▶ **Task item**:
Word for word, copy the records and drop the pictures.

══════════════════════════════

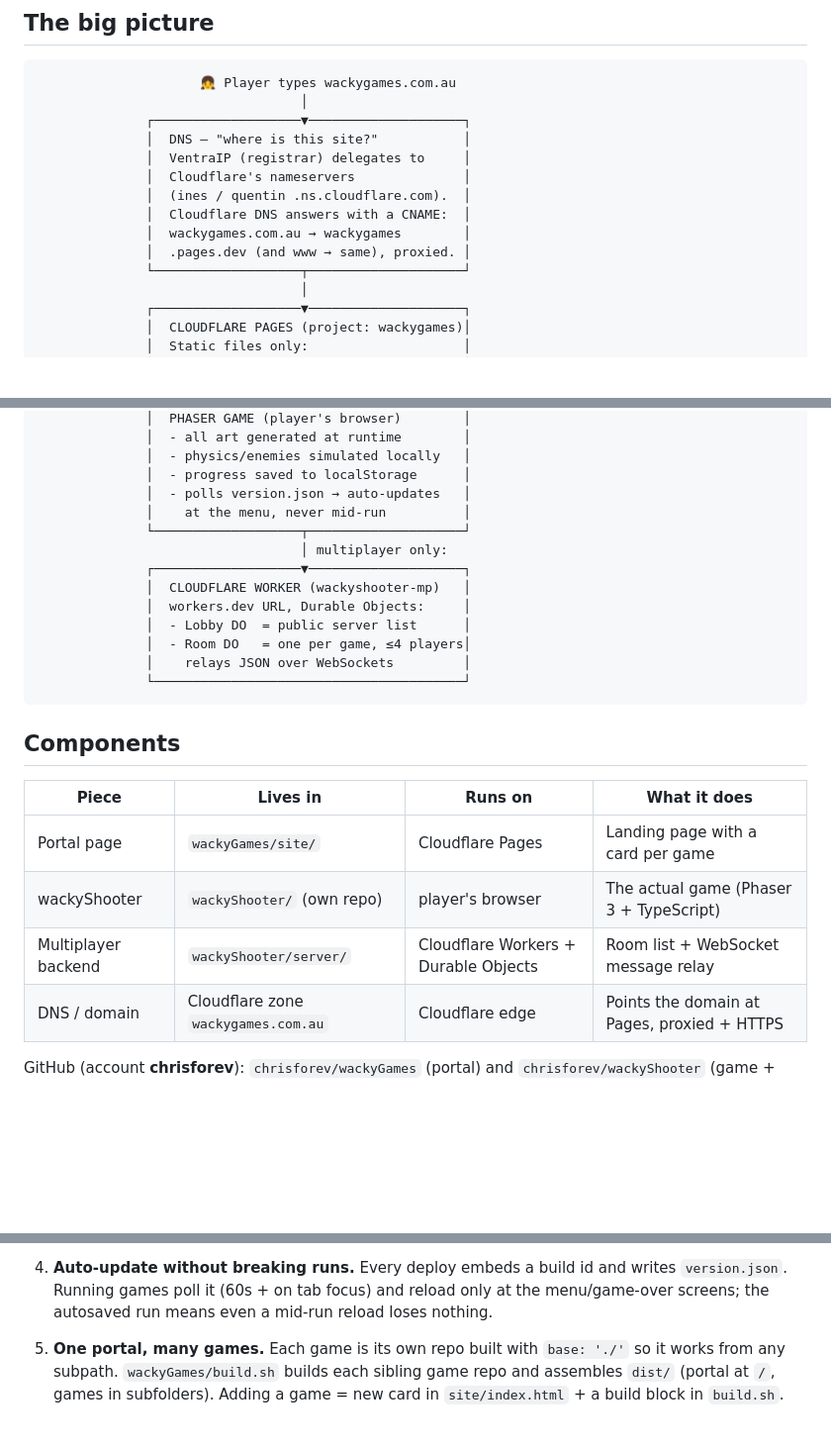
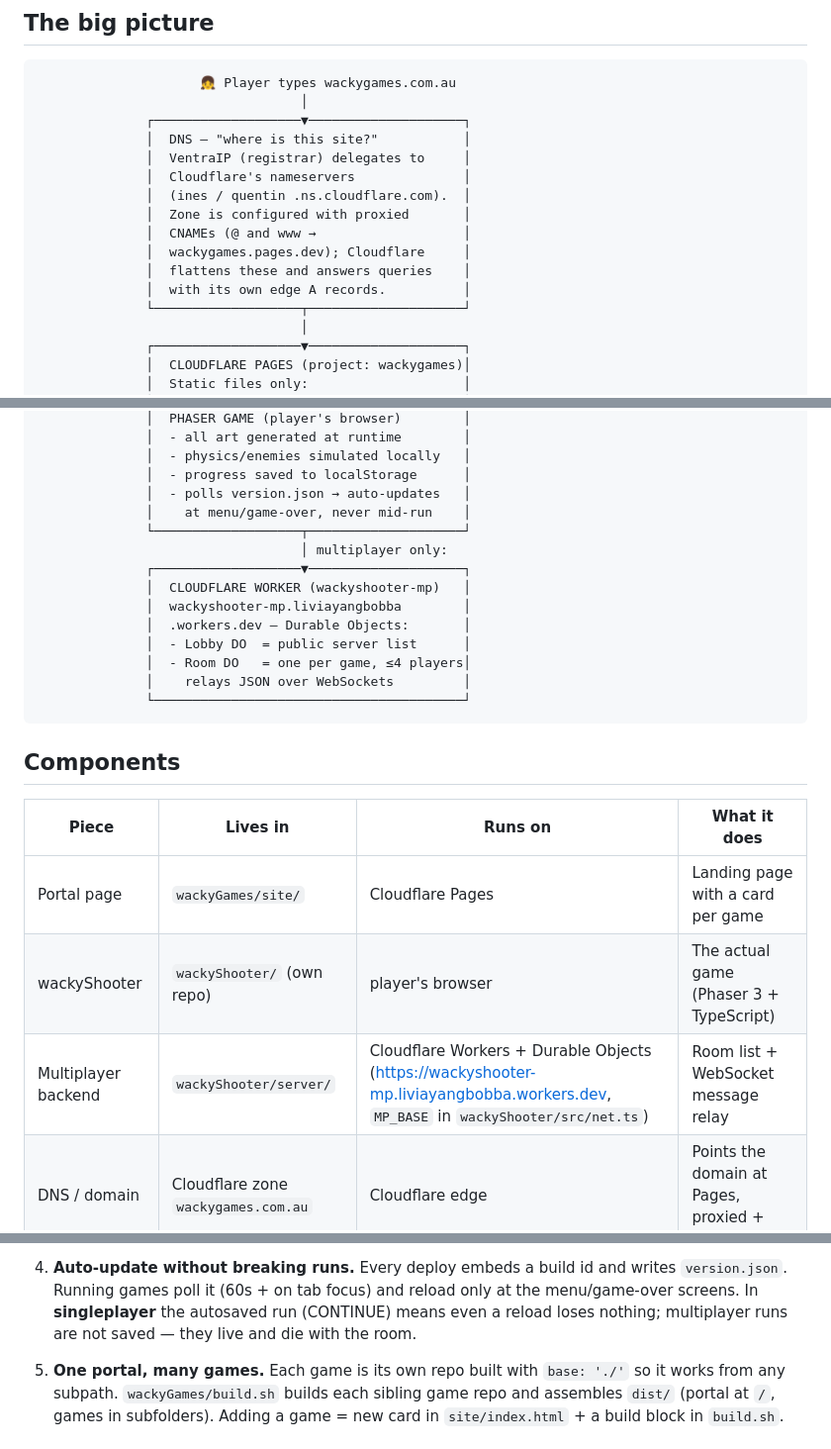
Before and after one commit to chrisforev/wackyGames, a Markdown page: docs/ARCHITECTURE.md, 3 parts joined by grey strips. Shown at 99% size. Rendered like a GitHub page; blank space fills up the shorter version.

Commit message:
docs: fix review findings in architecture doc
- DNS section: proxied CNAMEs are flattened to edge A records (not
  answered as CNAME)
- Diagram: auto-update triggers at menu/game-over, matching main.ts
- Qualify autosave/CONTINUE as singleplayer-only
- Spell out the multiplayer Worker's full URL in diagram + table

Reviewed against code and live infrastructure: 92 -> 100.

Co-Authored-By: Claude Opus 4.8 (1M context) <noreply@anthropic.com>

```diff
--- a/docs/ARCHITECTURE.md
+++ b/docs/ARCHITECTURE.md
@@ -12,9 +12,11 @@ How all the pieces of https://wackygames.com.au fit together.
               │  VentraIP (registrar) delegates to     │
               │  Cloudflare's nameservers              │
               │  (ines / quentin .ns.cloudflare.com).  │
-              │  Cloudflare DNS answers with a CNAME:  │
-              │  wackygames.com.au → wackygames        │
-              │  .pages.dev (and www → same), proxied. │
+              │  Zone is configured with proxied       │
+              │  CNAMEs (@ and www →                   │
+              │  wackygames.pages.dev); Cloudflare     │
+              │  flattens these and answers queries    │
+              │  with its own edge A records.          │
               └───────────────────┬────────────────────┘
                                   │
               ┌───────────────────▼────────────────────┐
@@ -33,12 +35,13 @@ How all the pieces of https://wackygames.com.au fit together.
               │  - physics/enemies simulated locally   │
               │  - progress saved to localStorage      │
               │  - polls version.json → auto-updates   │
-              │    at the menu, never mid-run          │
+              │    at menu/game-over, never mid-run    │
               └───────────────────┬────────────────────┘
                                   │ multiplayer only:
               ┌───────────────────▼────────────────────┐
               │  CLOUDFLARE WORKER (wackyshooter-mp)   │
-              │  workers.dev URL, Durable Objects:     │
+              │  wackyshooter-mp.liviayangbobba        │
+              │  .workers.dev — Durable Objects:       │
               │  - Lobby DO  = public server list      │
               │  - Room DO   = one per game, ≤4 players│
               │    relays JSON over WebSockets         │
@@ -51,7 +54,7 @@ How all the pieces of https://wackygames.com.au fit together.
 |---|---|---|---|
 | Portal page | `wackyGames/site/` | Cloudflare Pages | Landing page with a card per game |
 | wackyShooter | `wackyShooter/` (own repo) | player's browser | The actual game (Phaser 3 + TypeScript) |
-| Multiplayer backend | `wackyShooter/server/` | Cloudflare Workers + Durable Objects | Room list + WebSocket message relay |
+| Multiplayer backend | `wackyShooter/server/` | Cloudflare Workers + Durable Objects (https://wackyshooter-mp.liviayangbobba.workers.dev, `MP_BASE` in `wackyShooter/src/net.ts`) | Room list + WebSocket message relay |
 | DNS / domain | Cloudflare zone `wackygames.com.au` | Cloudflare edge | Points the domain at Pages, proxied + HTTPS |
 
 GitHub (account **chrisforev**): `chrisforev/wackyGames` (portal) and
@@ -77,8 +80,9 @@ GitHub (account **chrisforev**): `chrisforev/wackyGames` (portal) and
 
 4. **Auto-update without breaking runs.** Every deploy embeds a build id and
    writes `version.json`. Running games poll it (60s + on tab focus) and
-   reload only at the menu/game-over screens; the autosaved run means even a
-   mid-run reload loses nothing.
+   reload only at the menu/game-over screens. In **singleplayer** the
+   autosaved run (CONTINUE) means even a reload loses nothing; multiplayer
+   runs are not saved — they live and die with the room.
 
 5. **One portal, many games.** Each game is its own repo built with
    `base: './'` so it works from any subpath. `wackyGames/build.sh` builds
```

══════════════════════════════

▶ **Solution to the problem**:
Before and after one commit to chrisforev/wackyGames, a Markdown page: docs/ARCHITECTURE.md, 3 parts joined by grey strips. Shown at 99% size. Rendered like a GitHub page; blank space fills up the shorter version.

Commit message:
docs: fix review findings in architecture doc
- DNS section: proxied CNAMEs are flattened to edge A records (not
  answered as CNAME)
- Diagram: auto-update triggers at menu/game-over, matching main.ts
- Qualify autosave/CONTINUE as singleplayer-only
- Spell out the multiplayer Worker's full URL in diagram + table

Reviewed against code and live infrastructure: 92 -> 100.

Co-Authored-By: Claude Opus 4.8 (1M context) <noreply@anthropic.com>

```diff
--- a/docs/ARCHITECTURE.md
+++ b/docs/ARCHITECTURE.md
@@ -12,9 +12,11 @@ How all the pieces of https://wackygames.com.au fit together.
               │  VentraIP (registrar) delegates to     │
               │  Cloudflare's nameservers              │
               │  (ines / quentin .ns.cloudflare.com).  │
-              │  Cloudflare DNS answers with a CNAME:  │
-              │  wackygames.com.au → wackygames        │
-              │  .pages.dev (and www → same), proxied. │
+              │  Zone is configured with proxied       │
+              │  CNAMEs (@ and www →                   │
+              │  wackygames.pages.dev); Cloudflare     │
+              │  flattens these and answers queries    │
+              │  with its own edge A records.          │
               └───────────────────┬────────────────────┘
                                   │
               ┌───────────────────▼────────────────────┐
@@ -33,12 +35,13 @@ How all the pieces of https://wackygames.com.au fit together.
               │  - physics/enemies simulated locally   │
               │  - progress saved to localStorage      │
               │  - polls version.json → auto-updates   │
-              │    at the menu, never mid-run          │
+              │    at menu/game-over, never mid-run    │
               └───────────────────┬────────────────────┘
                                   │ multiplayer only:
               ┌───────────────────▼────────────────────┐
               │  CLOUDFLARE WORKER (wackyshooter-mp)   │
-              │  workers.dev URL, Durable Objects:     │
+              │  wackyshooter-mp.liviayangbobba        │
+              │  .workers.dev — Durable Objects:       │
               │  - Lobby DO  = public server list      │
               │  - Room DO   = one per game, ≤4 players│
               │    relays JSON over WebSockets         │
@@ -51,7 +54,7 @@ How all the pieces of https://wackygames.com.au fit together.
 |---|---|---|---|
 | Portal page | `wackyGames/site/` | Cloudflare Pages | Landing page with a card per game |
 | wackyShooter | `wackyShooter/` (own repo) | player's browser | The actual game (Phaser 3 + TypeScript) |
-| Multiplayer backend | `wackyShooter/server/` | Cloudflare Workers + Durable Objects | Room list + WebSocket message relay |
+| Multiplayer backend | `wackyShooter/server/` | Cloudflare Workers + Durable Objects (https://wackyshooter-mp.liviayangbobba.workers.dev, `MP_BASE` in `wackyShooter/src/net.ts`) | Room list + WebSocket message relay |
 | DNS / domain | Cloudflare zone `wackygames.com.au` | Cloudflare edge | Points the domain at Pages, proxied + HTTPS |
 
 GitHub (account **chrisforev**): `chrisforev/wackyGames` (portal) and
@@ -77,8 +80,9 @@ GitHub (account **chrisforev**): `chrisforev/wackyGames` (portal) and
 
 4. **Auto-update without breaking runs.** Every deploy embeds a build id and
    writes `version.json`. Running games poll it (60s + on tab focus) and
-   reload only at the menu/game-over screens; the autosaved run means even a
-   mid-run reload loses nothing.
+   reload only at the menu/game-over screens. In **singleplayer** the
+   autosaved run (CONTINUE) means even a reload loses nothing; multiplayer
+   runs are not saved — they live and die with the room.
 
 5. **One portal, many games.** Each game is its own repo built with
    `base: './'` so it works from any subpath. `wackyGames/build.sh` builds
```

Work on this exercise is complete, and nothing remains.